Now, I don’t want this setup to be permanent. What I plan to do is let them be here for now with some gentler light and love, then when the humidity stones come separating them with the bloodleafs both in an eastern window with one of the stones, and the prayer plant where it is with the other stone. I like the aesthetics of that better, plus I don’t want to crowd this shelf because my cat likes to sit by the prayer plant. Thing is though, grouping plants can be good for them – we’ll see what the best move is.
Now, in somewhat unrelated news, you’ll notice my tiny basil propagate in that old Starbucks glass. I was worried at first because it looked droopy, but look at it’s root structure now!
I mean, okay, it makes sense. I’d be droopy too if someone pulled me off of the rest of my body and stuck me somewhere by myself. (As if.)
But seriously, I’m proud of this little dude.
Prayer Plant Factoids
- It’s called a ‘prayer plant’ because it’s leaves fold up at night, like praying hands! Good to know, because I thought it wasn’t doing well!
- They’re native to South America but are named after an Italian botanist.
- My prayer plant is specifically a ‘lemon lime prayer plant’.
- They like somewhat acidic soil, indirect light, regular room temperatures, and high humidity.
- They’re pretty sensitive to chemicals in the water. So, I’m going to start using distilled water for them and probably all of my plants, and I’m going to try to figure out a good way to collect rainwater.
Subsequently, I’d like to thank this commenter for commenting this on this video. I sure hope I do a good job with my prayer plant, but I have a thriving Calathea in my apartment so I trust I can care for a Maranta.
- Bloodleaf plants are also, like prayer plants, native to South America.
- They have lots of other common names besides bloodleaf, including chicken gizzard and beefsteak.
- They don’t need tons of sun and do well in warm, humid places. This makes me think I’m just going to move both of my little dudettes back to the bathroom to be with my Calathea.
I wasn’t sure if my bloodleaf is this exact species, as mine doesn’t have those characteristic purple-red leaves but rather has green leaves with purple-red veinage.
From reading it seems that there are a lot of varieties of herbstii though. I genuinely don’t know what mine is – I’m still seeking answers!
Chlorophyll’s empirical chemical formula is C55H72MgN4O5. That’s
- 55 carbon
- 72 hydrogen
- 4 nitrogen
- 5 oxygen
So yeah, not a small molecule by any sense!
Chlorophyll is the photosynthesis molecule. More scientifically, it’s a green pigment and is actually a name for more than one molecule – there are different kinds of chlorophyll with different chains of atoms on them.
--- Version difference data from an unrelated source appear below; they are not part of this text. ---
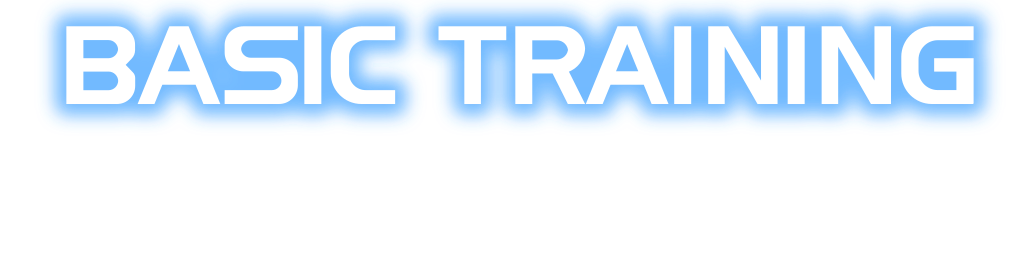
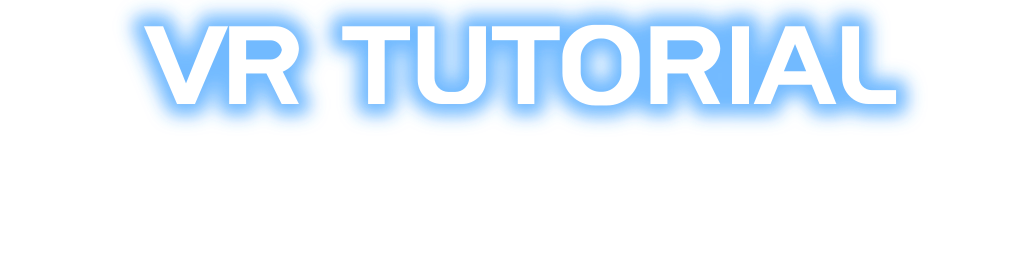
Rename Basic Training to VR Tutorial where players see it (#337)
The main menu's item (in the redraws' letters: tools/port_settings.py's
pairs for VR TUTORIAL, those the redraws lack set as their neighbours are),
the chapters screen's title, the HUD panel's line, the instructor's first
and last words, the settings' descriptions and the README's section. The
code's names and the settings (vr.training_finished, debug.training) stay,
so existing config.toml files keep working.

The full ce_menus.py run needs the PC version's tags, which were not at
hand: the item's and title's pictures were drawn with its own
Art.port_picture and Art.title, and port_settings.py's run changes only the
chapters screen's comment. Checked on the Steam Frame: the main menu's item
and the chapters screen's title render in the new name.

Changed region(s): [[0.0312, 0.0, 0.9688, 0.5]]

diff --git a/tools/port_settings.py b/tools/port_settings.py
@@ -27,7 +27,7 @@ MODS = "main_menu/mods"
 MOD_ROWS = 11
 MODS_ITEM_PLACE = (192, 391)
 QUIT_ITEM_PLACE = (192, 427)
-# Basic Training (the VR build's, port/linux/game/basic_training.c): its main
+# The VR Tutorial (the VR build's, port/linux/game/basic_training.c): its main
 # menu item, in the headset only, a row above the first (_training), and its
 # screen of chapters
 TRAINING = "main_menu/training"
@@ -210,7 +210,7 @@ VR_SCREENS["vr_visor"] = {
          "How strong the shields' energy across the glass\nis, as they are hit and as they recharge.", None),
     ],
 }
-# Basic Training's fit check (chapter 0: basic_training.c opens it in the
+# The VR Tutorial's fit check (chapter 0: basic_training.c opens it in the
 # game): the comfort settings, in VR Controls' layout and under its title
 VR_SCREENS["vr_fit_check"] = {
     "screen": "vr_fit_check_screen",
@@ -1929,7 +1929,7 @@ WIDGET_PATCHES = {
         f'<on event="{event}" run="port settings begin" open="{PE}/video_settings/video_settings_screen"/>'
         for event in ("a", "start")] + ['<on event="left_mouse" run="mouse emit accept event"/>']},
     # (the main menu's MODS, before Quit: _mods)
-    # (and in the headset, BASIC TRAINING above the first: _training)
+    # (and in the headset, VR TUTORIAL above the first: _training)
     "main_menu/main_menu_select_list": {"insert_before": {
         "main_menu/main_menu_item_load_camp": [
             f'<child widget="main_menu/main_menu_item_training" x="{TRAINING_ITEM_PLACE[0]}" '
@@ -2081,7 +2081,7 @@ TITLES = {
     f"{PE}/vr_controls/header_vr_controls": "VR CONTROLS",
     f"{PE}/vr_display/header_vr_display": "VR DISPLAY",
     "main_menu/mods/header_mods": "MODS",
-    f"{TRAINING}/header_training": "BASIC TRAINING",
+    f"{TRAINING}/header_training": "VR TUTORIAL",
     f"{MT}/join_game/header_server_browser": "SERVER BROWSER",
     f"{MT}/join_game/header_direct_link": "JOIN BY LINK",
     f"{MT}/join_game/header_local_network": "LOCAL NETWORK",
@@ -5391,7 +5391,7 @@ def multiplayer_files() -> dict:
         OPENCE_EDIT.replace("/", ".") + ".port.xml": head + _opence_options() + ["</menus>", ""],
         MODS.replace("/", ".") + ".xml": [head[0], "<!-- The port's Mods screen, in the PC version's style "
                                           "(tools/port_settings.py) -->", head[2]] + _mods() + ["</menus>", ""],
-        TRAINING.replace("/", ".") + ".xml": [head[0], "<!-- The VR build's Basic Training, in the PC version's style "
+        TRAINING.replace("/", ".") + ".xml": [head[0], "<!-- The VR build's VR Tutorial, in the PC version's style "
                                               "(tools/port_settings.py) -->", head[2]] + _training() + ["</menus>", ""],
         UPDATE.replace("/", ".") + ".xml": [head[0], "<!-- The update question (the Steam Frame's, gamescope's), in "
                                             "the style of the PC version's Quit (tools/port_settings.py) -->",
@@ -5419,11 +5419,11 @@ MENU_ITEM_TOP, MENU_ITEM_SCALE, MENU_ITEM_MIDDLE = 6.57, 0.9037, 130.0
 # before the second, fitted (least squares) to the 53 pairs the redraws' items
 # and headers have (D-I, of the main menu's Credits, gives D's right side)
 MENU_ITEM_SPACES = {"MO": 3.17, "OD": 2.8, "DS": 2.3,
-                    # BASIC TRAINING's: those the redraws have (BA, AI, IN, NG), the others as their neighbours
-                    # are (AS as AC and AD, SI as SE, IC as IT and IG, TR as ER and PR, RA as OA and LA, NI as
-                    # NE), and a word's space as LOAD GAME's D to G, less D's side
-                    "BA": 0.66, "AS": 1.2, "SI": 1.8, "IC": 2.6, "C ": 6.0, " T": 6.0, "TR": 2.5, "RA": 0.2,
-                    "AI": 1.58, "IN": 4.7, "NI": 2.8, "NG": 2.84}
+                    # VR TUTORIAL's: those the redraws have (TU, TO, OR), the others as their neighbours are
+                    # (VR between VE and VI, UT as NT, RI as RN and RU, IA as EA and NA, AL as AD and AI), and
+                    # a word's space as LOAD GAME's D to G, less D's side
+                    "VR": 0.3, "R ": 6.0, " T": 6.0, "TU": 2.12, "UT": 1.66, "TO": 0.75, "OR": 3.0, "RI": 3.25,
+                    "IA": 1.3, "AL": 1.58}
 # a space's own width (none: the spaces about it are its pairs')
 MENU_ITEM_SPACE_WIDTH = 0.0
 # the mods' status icons (port/assets/icons/lucide): a mod out of the order it
@@ -5594,7 +5594,7 @@ def _mods() -> list:
 
 
 def _training() -> list:
-    """the VR build's BASIC TRAINING (port/linux/game/basic_training.c): the
+    """the VR build's VR TUTORIAL (port/linux/game/basic_training.c): the
     main menu's item (in the headset only: its child's platform, WIDGET_PATCHES)
     and the screen of its chapters, laid out as the Mods screen is: a row
     each, its number and name, and DONE once finished (or SOON, a chapter not

diff --git a/port/linux/game/basic_training.c b/port/linux/game/basic_training.c
@@ -1,11 +1,11 @@
 /*
 BASIC_TRAINING.C
 
-The VR build's Basic Training (port/linux/README.md, "Basic training";
+The VR build's VR Tutorial (port/linux/README.md, "VR Tutorial";
 issue #143): a drill on the player's own Blood Gulch, one thing at a time,
 each chapter ending in a small challenge that uses all of it so far.
 
-The main menu's BASIC TRAINING (the VR build's alone, while it plays in the
+The main menu's VR TUTORIAL (the VR build's alone, while it plays in the
 headset: tools/port_settings.py's _training) lists the chapters, a tick on
 each one finished; a chapter chosen starts a game of this machine alone
 (a local game, as Multiplayer's PLAY WITH BOTS: no other machine, nothing
@@ -342,7 +342,7 @@ static struct basic_training_chapter const basic_training_chapters[BASIC_TRAININ
 static struct basic_training_step const basic_training_steps[] =
 {
 	{ 0, _training_check_turn, 90, _training_setup_clear, _training_button_right_stick, FALSE,
-		"Welcome to Basic Training, recruit. Turn around with the right stick.",
+		"Welcome to the VR Tutorial, recruit. Turn around with the right stick.",
 		"Good. You can turn. We're making progress." },
 	{ 0, _training_check_fit, 0, _training_setup_clear, NONE, TRUE,
 		"Fit check. Pick what feels right: snap or smooth turns, the comfort vignette, seated or standing, "
@@ -390,7 +390,7 @@ static struct basic_training_step const basic_training_steps[] =
 		"He's down. Now let's make it a team." },
 	{ 7, _training_check_score, 5, _training_setup_team, NONE, TRUE,
 		"Two on two. You've got a bot on your side. First team to five.",
-		"Basic training complete. You'll do, Spartan." },
+		"Tutorial complete. You'll do, Spartan." },
 };
 
 #define TRAINING_STEP_COUNT ((short)NUMBEROF(basic_training_steps))
@@ -1967,11 +1967,11 @@ void basic_training_draw(
 	snprintf(text, sizeof(text), "%d  %s", basic_training.chapter, basic_training_chapters[basic_training.chapter].name);
 	basic_training_draw_line(font_index, &line, 0, text, &color);
 	if (basic_training.chapter_done)
-		snprintf(text, sizeof(text), "BASIC TRAINING  -  %s", basic_training.all_done ? "ALL DONE" : "CHAPTER COMPLETE");
+		snprintf(text, sizeof(text), "VR TUTORIAL  -  %s", basic_training.all_done ? "ALL DONE" : "CHAPTER COMPLETE");
 	else if (step->challenge)
-		snprintf(text, sizeof(text), "BASIC TRAINING  -  CHALLENGE");
+		snprintf(text, sizeof(text), "VR TUTORIAL  -  CHALLENGE");
 	else
-		snprintf(text, sizeof(text), "BASIC TRAINING  -  STEP %d OF %d", basic_training.step - first + 1, count);
+		snprintf(text, sizeof(text), "VR TUTORIAL  -  STEP %d OF %d", basic_training.step - first + 1, count);
 	line.y0 = (short)(line.y1);
 	line.y1 = (short)(line.y0 + line_height);
 	basic_training_draw_line(font_index, &line, 0, text, basic_training.chapter_done ? &good : &dim);

diff --git a/port/linux/src/port_config.c b/port/linux/src/port_config.c
@@ -653,7 +653,7 @@ static const struct config_setting config_settings[] =
 		"it." },
 	{ "vr.training_finished", _config_string, "\"\"", "HALO_VR_TRAINING_FINISHED", _environment_value,
 		_platform_all,
-		"The chapters of Basic Training you have finished (their numbers,\n"
+		"The chapters of the VR Tutorial you have finished (their numbers,\n"
 		"\"0,1,2\"), ticked on its list; the game writes it." },
 	{ "vr.turn", _config_string, "\"snap\"", "HALO_VR_TURN", _environment_value, _platform_desktop,
 		"How the right stick turns: \"snap\" in steps (vr.snap_turn_angle),\n"
@@ -1652,7 +1652,7 @@ static const struct config_setting config_settings[] =
 		"players join too (network.allow_opence) at 30 ticks a second, with the\n"
 		"Legacy game's join token. The tests' stand-in for an OpenCE machine." },
 	{ "debug.training", _config_string, "\"\"", "HALO_TRAINING", _environment_value, _platform_all,
-		"\"<chapter>[:<step>]\" starts Basic Training at that chapter (0 to 7)\n"
+		"\"<chapter>[:<step>]\" starts the VR Tutorial at that chapter (0 to 7)\n"
 		"and step of it (0 the first) from the main menu, for tests and\n"
 		"captures (port/linux/game/basic_training.c)." },
 	{ "debug.network_test", _config_string, "\"\"", "HALO_NETWORK_TEST", _environment_value, _platform_all,

diff --git a/tools/ce_menus.py b/tools/ce_menus.py
@@ -744,9 +744,9 @@ def main() -> None:
     # (the main menu's MODS, in the redraws' own letters, and the mods'
     # status icons: Lucide's, port/assets/icons/lucide)
     lines.append(art.port_picture("main_menu/menu_mods", port_settings.menu_item_frames("MODS", art.redraws)))
-    # (the VR build's BASIC TRAINING, as MODS)
+    # (the VR build's VR TUTORIAL, as MODS)
     lines.append(art.port_picture("main_menu/menu_training",
-                                  port_settings.menu_item_frames("BASIC TRAINING", art.redraws)))
+                                  port_settings.menu_item_frames("VR TUTORIAL", art.redraws)))
     lines.append(art.port_picture("mods/status", port_settings.mod_status_frames(ROOT / "port/assets/icons/lucide")))
     lines.append(art.port_picture("mods/status_small",
                                   port_settings.mod_status_frames(ROOT / "port/assets/icons/lucide", 16)))

diff --git a/port/linux/game/basic_training.h b/port/linux/game/basic_training.h
@@ -1,6 +1,6 @@
-/* basic_training.h: the VR build's Basic Training (port/linux/game/basic_training.c)
+/* basic_training.h: the VR build's VR Tutorial (port/linux/game/basic_training.c)
 
-The main menu's BASIC TRAINING (the VR build's, in the headset) opens its
+The main menu's VR TUTORIAL (the VR build's, in the headset) opens its
 chapters; a chapter chosen starts a game of this machine alone on Blood
 Gulch with four bots, which the training drives. */
 #ifndef HALO_BASIC_TRAINING_H

diff --git a/port/linux/game/menu_functions.c b/port/linux/game/menu_functions.c
@@ -8659,7 +8659,7 @@ static boolean profile_save_changes(struct widget_instance *widget, boolean *wid
 }
 
 /* ---------- Basic Training's chapters (port/linux/game/basic_training.c;
-tools/port_settings.py's _training): the main menu's BASIC TRAINING, the
+tools/port_settings.py's _training): the main menu's VR TUTORIAL, the
 pause menu's CHAPTERS */
 
 /* the chapter of a row (op_chapter_1 is chapter 0), or of the widget in

diff --git a/port/linux/README.md b/port/linux/README.md
@@ -1135,7 +1135,7 @@ the setting for one start of the game. It has priority over the file.
 | `debug.discord_socket` | `""` | `HALO_DISCORD_SOCKET` | The Discord client's socket (on Windows, its pipe) to connect to, and no other: a stand-in for Discord in a test, so that a test never reaches the Discord app of the person at the computer. Empty: Discord's own. |
 | `debug.gpu_skip_vertex_shaders`, `debug.gpu_debug_expression`, `debug.gpu_debug_flat`, `debug.gpu_debug_texture0` | off | `HALO_GPU_SKIP_VS`, `HALO_GPU_DEBUG_EXPR`, `HALO_GPU_DEBUG_FLAT`, `HALO_GPU_DEBUG_T0` | Tools to find problems in the graphics: skip the draws of a vertex shader, or replace the output of all pixel shaders with an expression (for example `t0.rgb`). `debug.gpu_debug_expression` is Metal's alone (`HALO_GPU_DEBUG_EXPR`, as MSL): it does nothing with Vulkan, whose shaders are SPIR-V written directly, with no source to put it in. |
 | `debug.dynamic_lights_look`, `debug.dynamic_lights_log` | `""`, `false` | `HALO_DYNAMIC_LIGHTS_LOOK`, `HALO_DYNAMIC_LIGHTS_LOG` | Tools for the enhanced dynamic lights: up to eight numbers in place of their look's (the lights' brightness, `1.7`; their core's inverse square in radii, `12`; the spill past white, `0.18`; the wrap on models, `0.25`; the glow's size in the light's radius, `0.22`, its brightness, `1.2`, its softness against what it meets in world units, `0.12`, and its least size, `0.035`), and a log of where the first projectile's light is drawn each frame beside where the game placed it at the tick, and once a second how many lights there are. |
-| `debug.training` | `""` | `HALO_TRAINING` | `"<chapter>[:<step>]"`: from the main menu, Basic Training starts at that chapter (0 to 7, but 5 and 6) and step of it (0 its first), for tests and captures (`game/basic_training.c`; "Basic training" under "VR"). It runs in any build, but only the VR build offers it in its menus. |
+| `debug.training` | `""` | `HALO_TRAINING` | `"<chapter>[:<step>]"`: from the main menu, the VR Tutorial starts at that chapter (0 to 7, but 5 and 6) and step of it (0 its first), for tests and captures (`game/basic_training.c`; "Basic training" under "VR"). It runs in any build, but only the VR build offers it in its menus. |
 | `debug.network_test`, `debug.network_test_start`, `debug.network_test_kill`, `debug.network_test_score`, `debug.network_test_shoot`, `debug.network_test_vehicle`, `debug.network_test_hitch`, `debug.network_test_pickup`, `debug.network_test_pickup_weapon`, `debug.network_test_chat`, `debug.network_test_name`, `debug.network_test_players`, `debug.network_test_most_players`, `debug.network_test_public`, `debug.test_input` | off | `HALO_NETWORK_TEST`, `HALO_NETWORK_TEST_START`, `HALO_NETWORK_TEST_KILL`, `HALO_NETWORK_TEST_SCORE`, `HALO_NETWORK_TEST_SHOOT`, `HALO_NETWORK_TEST_VEHICLE`, `HALO_NETWORK_TEST_HITCH`, `HALO_NETWORK_TEST_PICKUP`, `HALO_NETWORK_TEST_PICKUP_WEAPON`, `HALO_NETWORK_TEST_CHAT`, `HALO_NETWORK_TEST_NAME`, `HALO_NETWORK_TEST_PLAYERS`, `HALO_NETWORK_TEST_MOST_PLAYERS`, `HALO_NETWORK_TEST_PUBLIC`, `HALO_TEST_INPUT` | Automatic tests of system link, or (`log`) a log of the game one machine plays (`game/network_test.c`); a `local:` game has `debug.network_test_players` players (split screen), and a hosted one takes `debug.network_test_most_players` at most (`0`: the game's own); a test game starts `debug.network_test_start` seconds (`15.0`) after the host opens it. Refer to `NETCODE.md`. `debug.test_input = "menu:a down down a"` presses menu buttons one a second (`a`, `b`, `x`, `y`, `up`, `down`, `left`, `right`, `start`, `back` or `wait`, `screenshot`, the Screenshot key's capture, or `click:<x>:<y>`, a click of the pointer there, `x` and `y` 0 to 1 of the window; `back+x` holds Back through its second and presses X half way through it), for testing the menus; `"script:0.5 jump; 1-2 move=0,1; 2 aim=90,10"` presses, holds and aims on the simulation's clock, in seconds from the scenario's start, the same at any simulation rate (`tools/scorecard`). |
 | `debug.network_test_cues`, `debug.network_test_cue_players` | none, `1` | `HALO_NETWORK_TEST_CUES`, `HALO_NETWORK_TEST_CUE_PLAYERS` | Console lines a test runs at their seconds, from the first tick that many players are in (`"<second> <line>\|..."`). |
 | `debug.network_test_lobby_cues` | none | `HALO_NETWORK_TEST_LOBBY_CUES` | Console lines a test's host runs in its first lobby, at their seconds of its setup, before `debug.network_test_start` starts the game (`"<second> <line>\|..."`). |
@@ -4709,9 +4709,9 @@ flat screen draws them as the game does):
 port/linux/vulkan/README.md ("The VR mode's effects") says how they are
 drawn and what they cost.
 
-### Basic training
+### VR Tutorial
 
-In the headset, the main menu's first item, BASIC TRAINING, lists its
+In the headset, the main menu's first item, VR TUTORIAL, lists its
 chapters (a finished one says DONE); choose any to play it. Nothing opens
 by itself at the start. It plays a game of this computer alone, Team
 Slayer with no end on your own Blood Gulch, beside the red base, with four
@@ -4804,7 +4804,7 @@ headset's session is opened with, apply from the next start.
 | `vr.seat_motion` | `"still"` | `HALO_VR_SEAT_MOTION` | With `vr.vehicle_view = "first_person"`: `"still"`, you stay in the first person all the way in and out: the eye follows the body's head as it climbs in and out, smoothed (no faster than 3 m/s), and once seated stays put in the vehicle, riding with it but not with a turret's turning or flinches, with no cut to black; `"blink"`, the eye stays where you stood as the body climbs in, and in the seat as it climbs out, and blinks (darkens and lightens in a quarter second) where it moves between places; `"head"`, it follows the seated body's head as the game animates it. |
 | `vr.death_view` | `"crt"` | `HALO_VR_DEATH_VIEW` | As you die: `"crt"`, the helmet's view switches off as a CRT does and cuts to a death cam, a feed from beside your body (the right stick moves it about the body), until the game brings you back and the HUD boots (above, "Dying"); `"face"`, the view stays where your head was, the world dimmed and reddened, your body falling before and under you, and turns to the body in a blink if it lands out of sight, until the game brings you back out of the dark (above, "Dying"); `"still"`, the same, never turned; `"game"`, the game's camera pulling away from the body. |
 | `vr.head_in_wall` | `"off"` | `HALO_VR_HEAD_IN_WALL` | Your head leaned or stepped into a wall or a pillar, or through it: `"off"` (the default), you see through it, as a black view is worse; `"fade"`, the view fades to black as your eyes go in (where the wall before them comes within 25 cm, black at 20 cm, just short of the game's near plane; black once they are in it or past it) and back as they come out, the HUD saying to step back, a scope showing nothing; not in a vehicle's seat (above, "Your head in a wall"). |
-| `vr.training_finished` | `""` | `HALO_VR_TRAINING_FINISHED` | The chapters of Basic Training finished, by their numbers (`"0,1,2"`), each DONE on its list; the game writes it ("Basic training"). |
+| `vr.training_finished` | `""` | `HALO_VR_TRAINING_FINISHED` | The chapters of the VR Tutorial finished, by their numbers (`"0,1,2"`), each DONE on its list; the game writes it ("Basic training"). |
 | `vr.turn` | `"snap"` | `HALO_VR_TURN` | `"snap"` or `"smooth"` (with `vr.aim = "gamepad"`, `vr.gamepad_view` instead). |
 | `vr.snap_turn_angle` | `30.0` | `HALO_VR_SNAP_TURN_ANGLE` | Degrees of each snap turn. |
 | `vr.smooth_turn_speed` | `150.0` | `HALO_VR_SMOOTH_TURN_SPEED` | Degrees each second of smooth turning. |
@@ -6189,7 +6189,7 @@ Other changes:
 | `interface/ui_widget.c`, `interface/ui_widget_event_handler_functions.c`, `interface/ui_widget_game_data_input_functions.c` | The main menu is the PC version's from `port/assets/menus` (`display.menus`); the menus' widgets can call the port's functions (`game/menu_functions.c`) and send the PC version's custom activation event; the widgets' memory is 256 KB, not 16 KB; a spinner of the port's menus with more than two values stops at its ends instead of going round (`ui_widget_port_spinner_stops`: a count's most never steps on to none); the main menu and Multiplayer clear co-op's controllers, so that a gamepad going back to controller 1 is not a controller unplugged; the lobby's split screen players leave alone, and one who quits in game is not joined to the next game (`interface/player_ui.c`).; Create Game's OFFLINE hosts a game that takes no other machine, as the Xbox's split screen does (`ui_widget_port_host_local`); the port's own screens are laid out for the view's width up to 16:9 (their widgets' `wide`: `game/menu_tags.c`'s `ui_widget_port_wide_layout`), a picture widened by stretching its middle (`draw_bitmap_widened_in_rect`); after a game of this machine alone the host's map select and the lobby open in place of the Xbox's split screen Select Map and Select Teams (`game/menu_tags.c`'s `pc_menus_screen`). |
 | `interface/player_ui.c` | Fast setup opens the pregame screen through the port's menus (the lobby), as `interface/ui_widget.c` does. Player 1's last used profile (`lastprof.txt`) is looked for once, not each time the menus and the party ask (each frame), which logged its absence again each time. |
 | `game/game_engine.c`, `game/game_engine.h`, `game/game_engine_slayer.c`, `game/game.c`, `game/aim_assist.c`, `game/players.c`, `objects/damage.c`, `objects/objects.c`, `units/units.c`, `items/weapons.c`, `saved games/playlist_profile.c`, `saved games/saved_game_files.c` | OpenCE's gametypes (`game/game_modes.c`, "OpenCE gametypes"): the gametype's PC options carry a mode and Hardcore with their options; the built-in ones are written after the Xbox's default gametypes; Infection's and Gun Game's game engines are Slayer's with their rules; SWAT's headshots, Hardcore's motion sensor, aim assist and restore of the killer; Infection's zombies' skulls, grenades, powerups, seats and melee. |
-| `game/game.c`, `game/game_engine.c`, `interface/hud.c`, `main/main.c`, `networking/network_server_manager.c` | Basic Training (`game/basic_training.c`): its steps checked each tick after the game engine's, its parked bots kept from spawning and its player put at the chapter's place as they spawn, its spots among the nav points, its words on the HUD, its game started from the menus, and its bots' teams (`game/bots.c`'s `bots_team`). |
+| `game/game.c`, `game/game_engine.c`, `interface/hud.c`, `main/main.c`, `networking/network_server_manager.c` | The VR Tutorial (`game/basic_training.c`): its steps checked each tick after the game engine's, its parked bots kept from spawning and its player put at the chapter's place as they spawn, its spots among the nav points, its words on the HUD, its game started from the menus, and its bots' teams (`game/bots.c`'s `bots_team`). |
 | `game/game.c` | Each tick takes its rate (`game.sim_rate`), and runs the fast phase's sub-steps after the objects' update (`game/sim_rate.c`; "Simulation rate"). |
 | `game/game_time.c`, `main/main.c` | With `debug.fixed_step`, a game of one machine runs a step a frame (a tick, or a sub-step of `game.sim_rate`), each frame taking a step's time, so that it plays the same every time (`tools/stagekit`). |
 | `game/game_time.c`, `items/projectiles.c`, `items/weapons.c`, `main/main.c` | `debug.trace` (`game/sim_trace.c`, `tools/scorecard`): a call after each simulation step, a call each where a projectile is made, strikes and detonates and a weapon fires, and one as each frame takes the first player's view, made only while the trace is on (`SIM_TRACE`). |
Personally, I think the coolest thing about chlorophylls and other pigments is how the beautiful color they endow is intimately connected with something’s energy. When something is visible as a color it’s because the chemical make up of that something reflects that color of light. So green light isn’t absorbed by green leaves – it’s reflected. Red light is well absorbed by plant leaves, and so it’s actually the energy of red light that best helps plants make their own food inside themselves. That’s some impressive energy.